- INFORMATION -
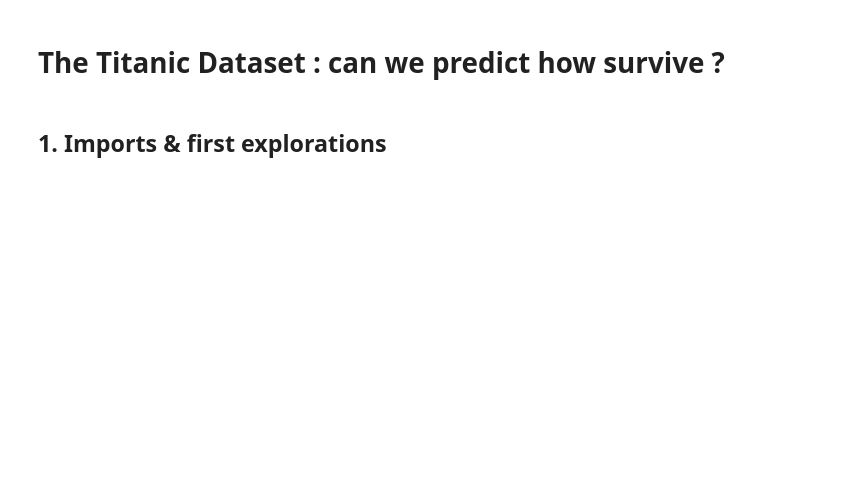
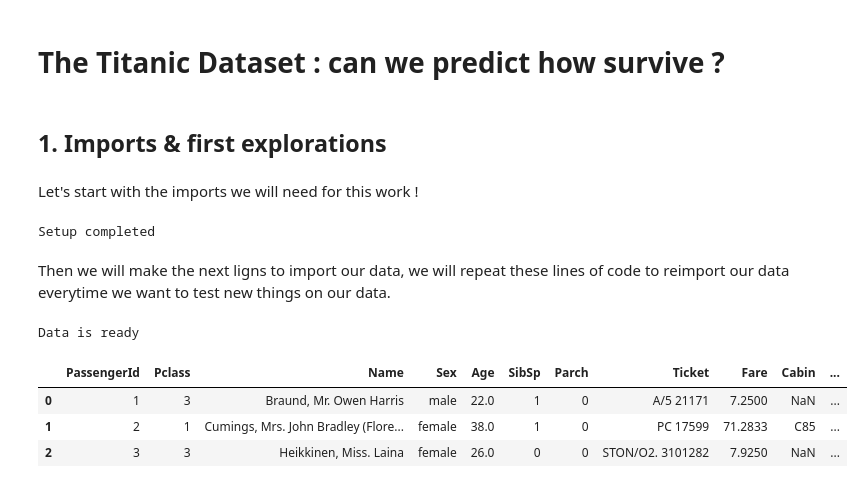
Before and after one commit to leclercrafael/kaggle_titanic, a Jupyter notebook: main.ipynb, the cells around one changed output. Cells and saved outputs as stored; diff of their text form; code cells hidden in the pictures; blank space fills up the shorter version.

```diff
--- a/main.ipynb
+++ b/main.ipynb
@@ -2,6 +2,8 @@
 <h1>The Titanic Dataset : can we predict how survive ?
 # %% [markdown]
 <h2>1. Imports & first explorations
+# %% [markdown]
+Let's start with the imports we will need for this work !
 # %%
 import pandas as pd
 import numpy as np
@@ -35,3 +37,25 @@ import xgboost
 from xgboost import XGBClassifier
 from sklearn.ensemble import GradientBoostingClassifier
 from sklearn.experimental import enable_iterative_imputer
+
+print('Setup completed')
+# %% [output]
+Setup completed
+# %% [markdown]
+Then we will make the next ligns to import our data, we will repeat these lines of code to reimport our data everytime we want to test new things on our data.
+# %%
+train = pd.read_csv('data/train.csv')
+test = pd.read_csv('data/test.csv')
+index_test = test.PassengerId
+X_train = train.drop(columns=['Survived'], axis=1)
+y_train = train.Survived
+print('Data is ready')
+# %% [output]
+Data is ready
+# %%
+X_train.head(3)
+# %% [output]
+|  | PassengerId | Pclass | Name | Sex | Age | SibSp | Parch | Ticket | Fare | Cabin | ... |
+| 0 | 1 | 3 | Braund, Mr. Owen Harris | male | 22.0 | 1 | 0 | A/5 21171 | 7.2500 | NaN | ... |
+| 1 | 2 | 1 | Cumings, Mrs. John Bradley (Flore... | female | 38.0 | 1 | 0 | PC 17599 | 71.2833 | C85 | ... |
+| 2 | 3 | 3 | Heikkinen, Miss. Laina | female | 26.0 | 0 | 0 | STON/O2. 3101282 | 7.9250 | NaN | ... |
```
Also changed, not shown: parts of 9 cells of this notebook.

- YOUR GOAL -
Extract all lines of the records above that include "test".

- COMPLETED EXERCISE -
+Then we will make the next ligns to import our data, we will repeat these lines of code to reimport our data everytime we want to test new things on our data.
+test = pd.read_csv('data/test.csv')
+index_test = test.PassengerId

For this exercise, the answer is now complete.